▶ Work request
Copy everything in the records, character for character, except images.

▶ Provided material
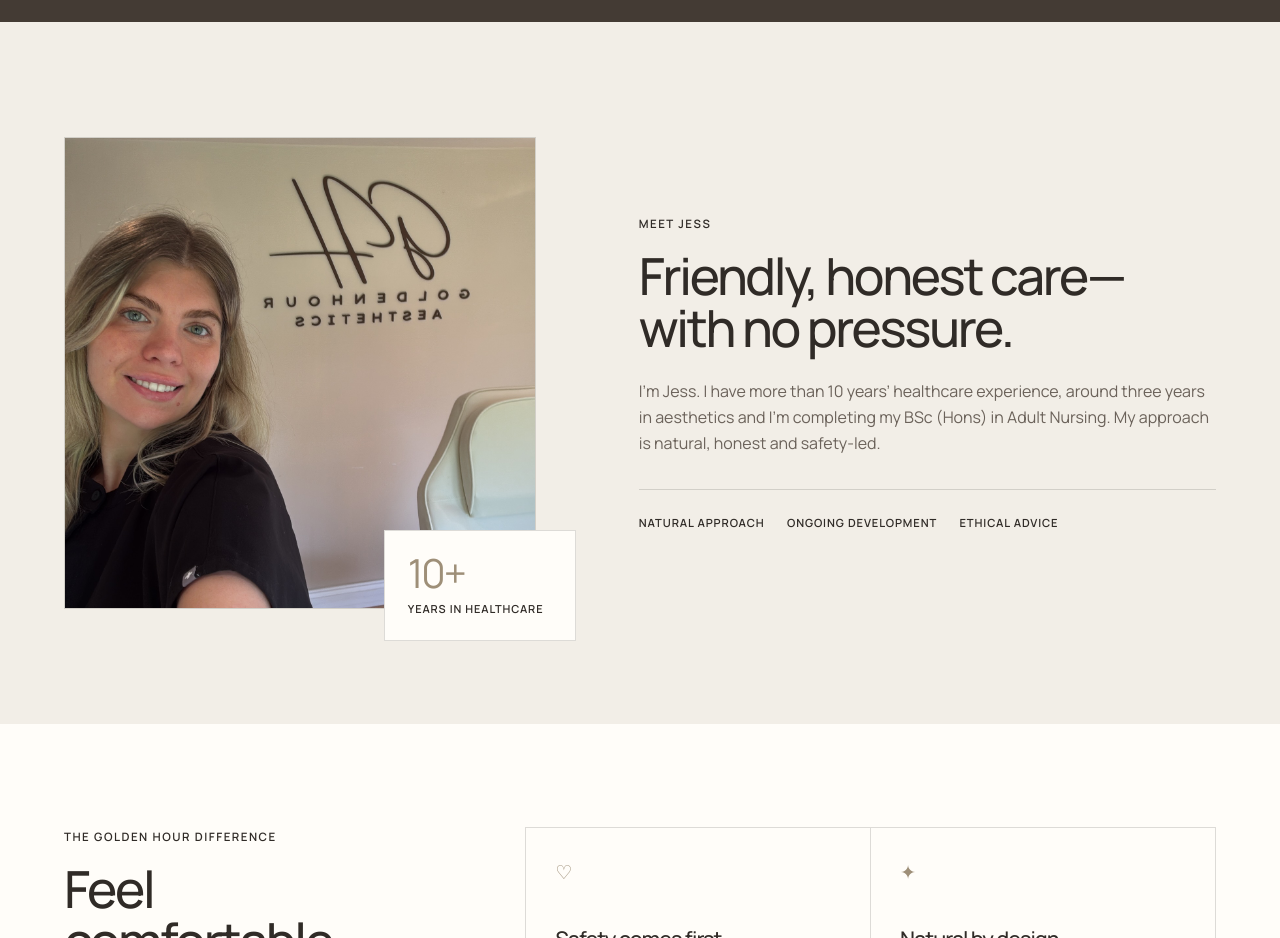
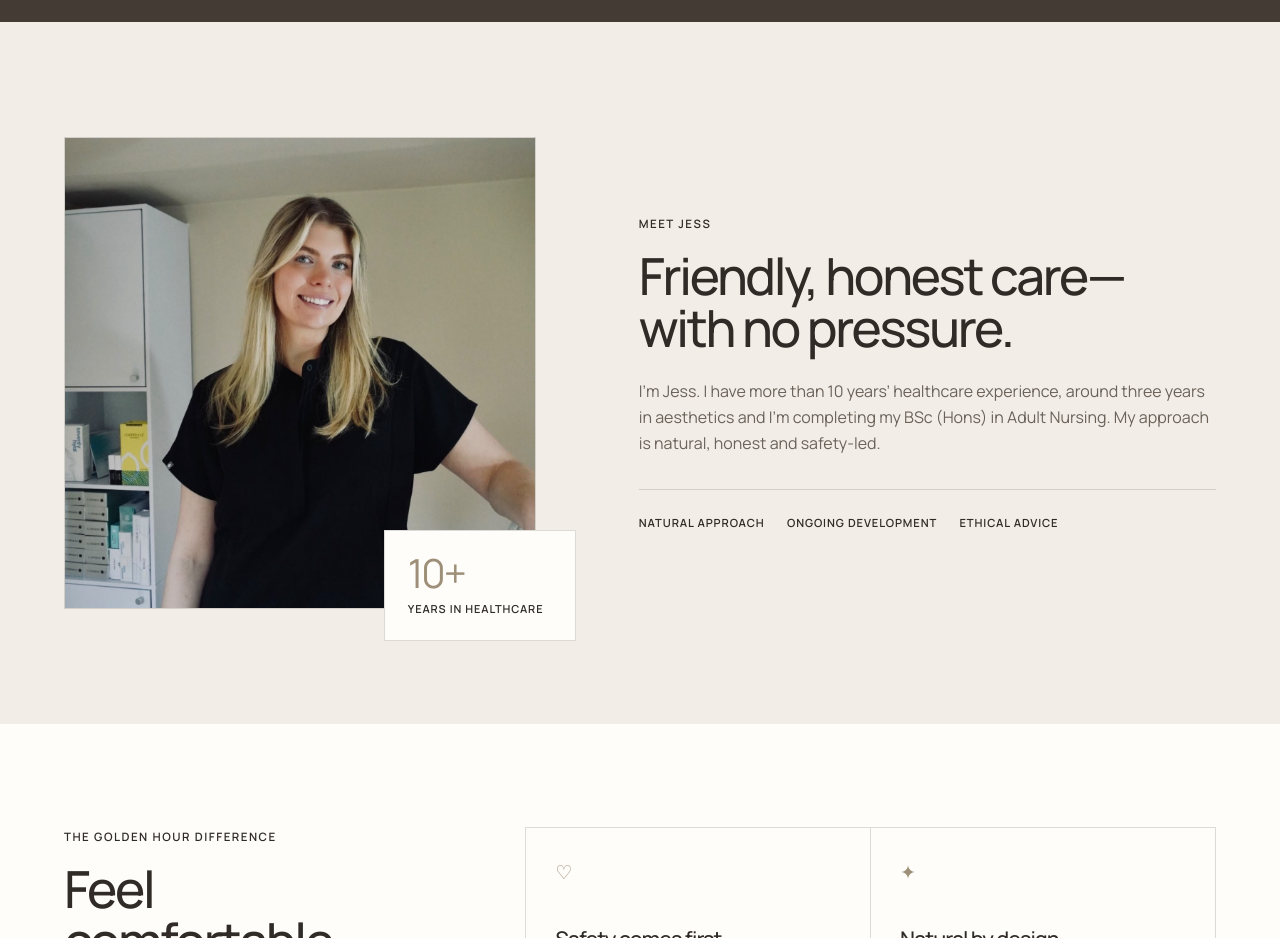
Before and after one commit to josephmillbank1992-lab/golden-hour-aesthetics-website, a Next.js app: page / in a window 1280 px wide. Shown: the part 2440-3378 px from the top of the page. Built offline with nearby package versions, Linux system fonts and the light colour scheme; no server answers.

Commit message:
Replace Jess portrait

```diff
--- a/src/app/page.tsx
+++ b/src/app/page.tsx
@@ -168,7 +168,7 @@ export default function HomePage() {
           <div className="about-portrait-wrap">
             <figure className="about-portrait">
               <Image
-                src="/images/instagram-jess-in-clinic.jpg"
+                src="/images/jess-portrait.jpg"
                 alt="Jess inside the Golden Hour Aesthetics clinic"
                 fill
                 sizes="(max-width: 850px) 100vw, 42vw"
```
Also changed, not shown: public/images/instagram-jess-in-clinic.jpg (deleted), public/images/jess-portrait.jpg (added).
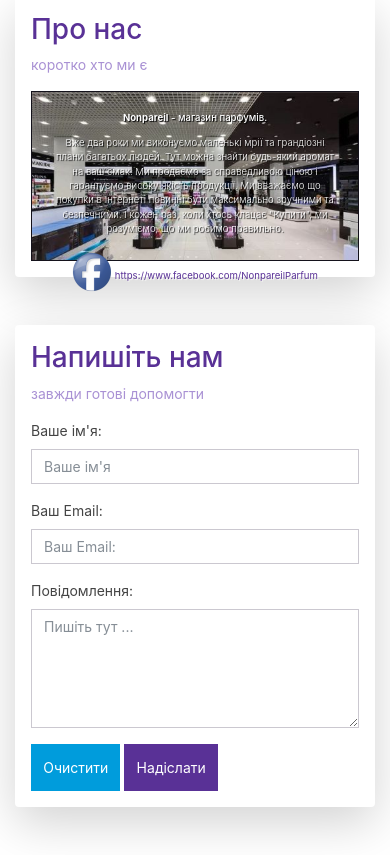
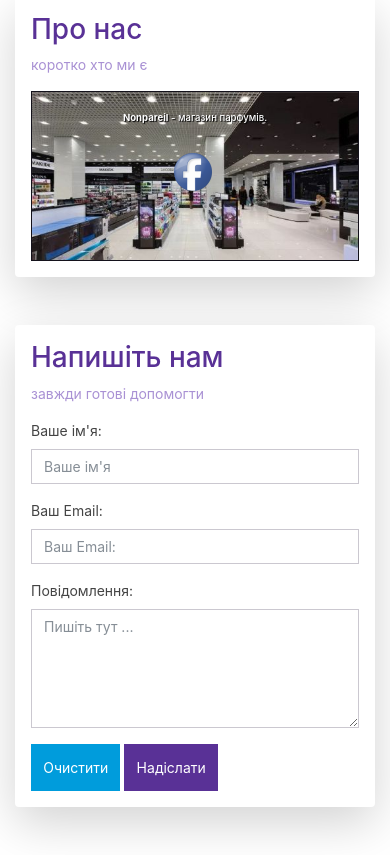
Before and after one commit to AndriiFedoriv/nonpareil, a website: page index.html in a window 390 px wide. Shown: the part 6620-7475 px from the top of the page. Drawn offline with nearby package versions, Linux system fonts and the light colour scheme.

Commit message:
change css

```diff
--- a/css/index.css
+++ b/css/index.css
@@ -46,7 +46,7 @@
 
 @media (max-width: 420px) {
   #about-us .card-text {
-    font-size: none;
+    font-size: 0.01rem;
     text-transform: none;
   }
 }
```
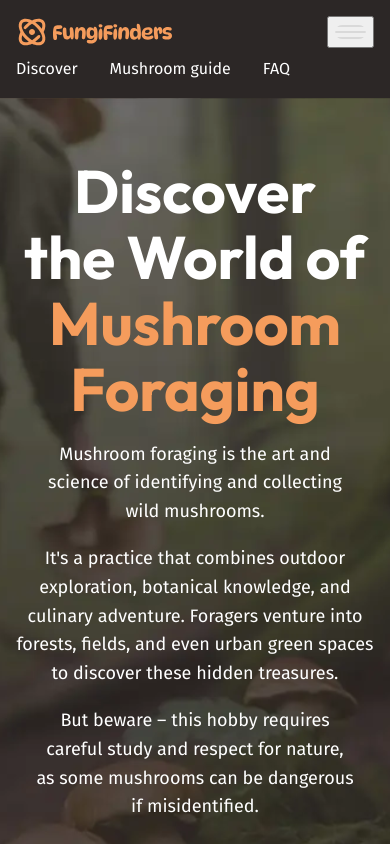
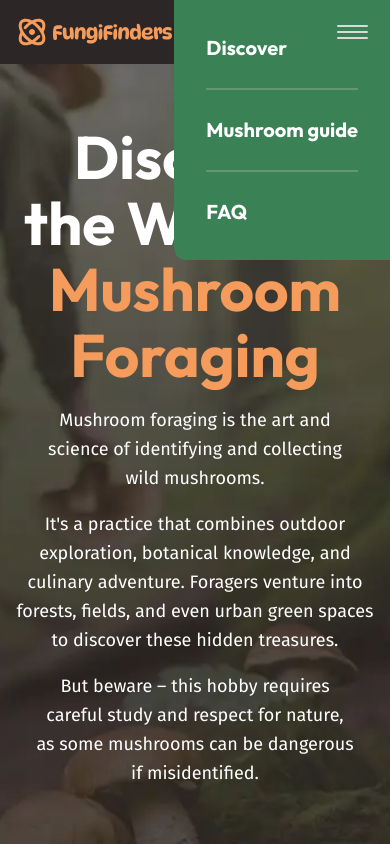
Before and after one commit to sasocr9/fungi-finders, a plain HTML site: page index.html in a window 390 px wide. Both pictures are taken after a click on the button "Menu". Shown: the top 844 px of the page. Drawn offline with Linux system fonts and the light colour scheme.

Commit message:
functional hamburger meny

```diff
--- a/index.html
+++ b/index.html
@@ -11,6 +11,7 @@
       href="https://fonts.googleapis.com/css2?family=Fira+Sans:wght@400;700&family=Outfit:wght@100..900&display=swap"
       rel="stylesheet"
     />
+    <script src="main.js" defer></script>
   </head>
   <body>
     <!-- Header & Nav -->
--- /dev/null
+++ b/main.js
@@ -0,0 +1,12 @@
+const navToggle = document.querySelector('[aria-controls="primary-nav"]');
+const primaryNav = document.querySelector(".primary-navigation");
+
+navToggle.addEventListener("click", () => {
+  const navOpened = navToggle.getAttribute("aria-expanded");
+
+  if (navOpened === "false") {
+    navToggle.setAttribute("aria-expanded", true);
+  } else {
+    navToggle.setAttribute("aria-expanded", false);
+  }
+});
--- a/style.css
+++ b/style.css
@@ -261,22 +261,67 @@
     flex-wrap: wrap;
   }
 
+  [aria-controls="primary-nav"] {
+    z-index: 100;
+    cursor: pointer;
+    background: transparent;
+    border: 0;
+
+    img {
+      border-radius: 0;
+    }
+  }
+
+  [aria-controls="primary-nav"] {
+    display: none;
+  }
+
   .primary-navigation {
     ul {
-      list-style: none;
-      margin: 0;
-      padding: 0;
       display: flex;
-
       flex-wrap: wrap;
-      gap: 2rem;
+      gap: 0.5rem 1rem;
     }
 
     a {
       text-decoration: none;
     }
+
+    @media (width < 760px) {
+      display: none;
+
+      position: absolute;
+      z-index: 10;
+      top: 0;
+      right: 0;
+      font-size: var(--font-size-lg);
+      font-weight: 700;
+      font-family: var(--ff-heading);
+      background-color: var(--background-accent-main);
+      padding: 2rem;
+
+      border-radius: 0 0 0 var(--border-radius-3);
+      ul {
+        gap: 0;
+        flex-direction: column;
+      }
+
+      li + li {
+        margin-block-start: 1.5rem;
+        padding-block-start: 1.5rem;
+        border-top: 2px solid var(--background-accent-light);
+      }
+    }
   }
 
+  @media (width <760px) {
+      [aria-controls="primary-nav"] {
+    display: block;
+  }
+    [aria-expanded="true"] + .primary-navigation {
+      display: block;
+    }
+  }
   .site-footer {
     text-align: center;
     background-color: var(--background-dark);
@@ -289,9 +334,8 @@
     }
 
     a:hover,
-    a:focus-visible{
-            color: var(--text-brand-light);
-
+    a:focus-visible {
+      color: var(--text-brand-light);
     }
   }
 
```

▶ Expected output
Before and after one commit to josephmillbank1992-lab/golden-hour-aesthetics-website, a Next.js app: page / in a window 1280 px wide. Shown: the part 2440-3378 px from the top of the page. Built offline with nearby package versions, Linux system fonts and the light colour scheme; no server answers.

Commit message:
Replace Jess portrait

```diff
--- a/src/app/page.tsx
+++ b/src/app/page.tsx
@@ -168,7 +168,7 @@ export default function HomePage() {
           <div className="about-portrait-wrap">
             <figure className="about-portrait">
               <Image
-                src="/images/instagram-jess-in-clinic.jpg"
+                src="/images/jess-portrait.jpg"
                 alt="Jess inside the Golden Hour Aesthetics clinic"
                 fill
                 sizes="(max-width: 850px) 100vw, 42vw"
```
Also changed, not shown: public/images/instagram-jess-in-clinic.jpg (deleted), public/images/jess-portrait.jpg (added).
Before and after one commit to AndriiFedoriv/nonpareil, a website: page index.html in a window 390 px wide. Shown: the part 6620-7475 px from the top of the page. Drawn offline with nearby package versions, Linux system fonts and the light colour scheme.

Commit message:
change css

```diff
--- a/css/index.css
+++ b/css/index.css
@@ -46,7 +46,7 @@
 
 @media (max-width: 420px) {
   #about-us .card-text {
-    font-size: none;
+    font-size: 0.01rem;
     text-transform: none;
   }
 }
```
Before and after one commit to sasocr9/fungi-finders, a plain HTML site: page index.html in a window 390 px wide. Both pictures are taken after a click on the button "Menu". Shown: the top 844 px of the page. Drawn offline with Linux system fonts and the light colour scheme.

Commit message:
functional hamburger meny

```diff
--- a/index.html
+++ b/index.html
@@ -11,6 +11,7 @@
       href="https://fonts.googleapis.com/css2?family=Fira+Sans:wght@400;700&family=Outfit:wght@100..900&display=swap"
       rel="stylesheet"
     />
+    <script src="main.js" defer></script>
   </head>
   <body>
     <!-- Header & Nav -->
--- /dev/null
+++ b/main.js
@@ -0,0 +1,12 @@
+const navToggle = document.querySelector('[aria-controls="primary-nav"]');
+const primaryNav = document.querySelector(".primary-navigation");
+
+navToggle.addEventListener("click", () => {
+  const navOpened = navToggle.getAttribute("aria-expanded");
+
+  if (navOpened === "false") {
+    navToggle.setAttribute("aria-expanded", true);
+  } else {
+    navToggle.setAttribute("aria-expanded", false);
+  }
+});
--- a/style.css
+++ b/style.css
@@ -261,22 +261,67 @@
     flex-wrap: wrap;
   }
 
+  [aria-controls="primary-nav"] {
+    z-index: 100;
+    cursor: pointer;
+    background: transparent;
+    border: 0;
+
+    img {
+      border-radius: 0;
+    }
+  }
+
+  [aria-controls="primary-nav"] {
+    display: none;
+  }
+
   .primary-navigation {
     ul {
-      list-style: none;
-      margin: 0;
-      padding: 0;
       display: flex;
-
       flex-wrap: wrap;
-      gap: 2rem;
+      gap: 0.5rem 1rem;
     }
 
     a {
       text-decoration: none;
     }
+
+    @media (width < 760px) {
+      display: none;
+
+      position: absolute;
+      z-index: 10;
+      top: 0;
+      right: 0;
+      font-size: var(--font-size-lg);
+      font-weight: 700;
+      font-family: var(--ff-heading);
+      background-color: var(--background-accent-main);
+      padding: 2rem;
+
+      border-radius: 0 0 0 var(--border-radius-3);
+      ul {
+        gap: 0;
+        flex-direction: column;
+      }
+
+      li + li {
+        margin-block-start: 1.5rem;
+        padding-block-start: 1.5rem;
+        border-top: 2px solid var(--background-accent-light);
+      }
+    }
   }
 
+  @media (width <760px) {
+      [aria-controls="primary-nav"] {
+    display: block;
+  }
+    [aria-expanded="true"] + .primary-navigation {
+      display: block;
+    }
+  }
   .site-footer {
     text-align: center;
     background-color: var(--background-dark);
@@ -289,9 +334,8 @@
     }
 
     a:hover,
-    a:focus-visible{
-            color: var(--text-brand-light);
-
+    a:focus-visible {
+      color: var(--text-brand-light);
     }
   }
 
```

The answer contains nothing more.